* _ABOUT THIS EXERCISE_
Here are some records. Repeat them all exactly.

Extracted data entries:
━━━━━━━━━━━━━━━━
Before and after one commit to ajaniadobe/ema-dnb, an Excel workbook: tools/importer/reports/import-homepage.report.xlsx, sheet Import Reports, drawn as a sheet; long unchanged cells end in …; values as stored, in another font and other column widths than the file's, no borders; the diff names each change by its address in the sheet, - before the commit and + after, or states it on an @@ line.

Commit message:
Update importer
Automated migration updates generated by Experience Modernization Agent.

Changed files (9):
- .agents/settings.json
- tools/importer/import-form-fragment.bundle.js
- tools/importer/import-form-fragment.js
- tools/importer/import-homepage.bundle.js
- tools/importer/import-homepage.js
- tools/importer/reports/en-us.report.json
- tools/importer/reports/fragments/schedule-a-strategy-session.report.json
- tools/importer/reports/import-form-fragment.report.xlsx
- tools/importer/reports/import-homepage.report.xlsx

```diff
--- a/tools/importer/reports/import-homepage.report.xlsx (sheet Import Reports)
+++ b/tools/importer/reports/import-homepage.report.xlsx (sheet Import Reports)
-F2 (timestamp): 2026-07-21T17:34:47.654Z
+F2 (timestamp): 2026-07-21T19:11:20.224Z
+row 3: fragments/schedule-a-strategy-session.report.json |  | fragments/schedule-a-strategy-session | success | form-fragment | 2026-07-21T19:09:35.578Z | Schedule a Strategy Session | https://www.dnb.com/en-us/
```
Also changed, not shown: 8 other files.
━━━━━━━━━━━━━━━━
* _RESULT FOR THIS EXERCISE_
Before and after one commit to ajaniadobe/ema-dnb, an Excel workbook: tools/importer/reports/import-homepage.report.xlsx, sheet Import Reports, drawn as a sheet; long unchanged cells end in …; values as stored, in another font and other column widths than the file's, no borders; the diff names each change by its address in the sheet, - before the commit and + after, or states it on an @@ line.

Commit message:
Update importer
Automated migration updates generated by Experience Modernization Agent.

Changed files (9):
- .agents/settings.json
- tools/importer/import-form-fragment.bundle.js
- tools/importer/import-form-fragment.js
- tools/importer/import-homepage.bundle.js
- tools/importer/import-homepage.js
- tools/importer/reports/en-us.report.json
- tools/importer/reports/fragments/schedule-a-strategy-session.report.json
- tools/importer/reports/import-form-fragment.report.xlsx
- tools/importer/reports/import-homepage.report.xlsx

```diff
--- a/tools/importer/reports/import-homepage.report.xlsx (sheet Import Reports)
+++ b/tools/importer/reports/import-homepage.report.xlsx (sheet Import Reports)
-F2 (timestamp): 2026-07-21T17:34:47.654Z
+F2 (timestamp): 2026-07-21T19:11:20.224Z
+row 3: fragments/schedule-a-strategy-session.report.json |  | fragments/schedule-a-strategy-session | success | form-fragment | 2026-07-21T19:09:35.578Z | Schedule a Strategy Session | https://www.dnb.com/en-us/
```
Also changed, not shown: 8 other files.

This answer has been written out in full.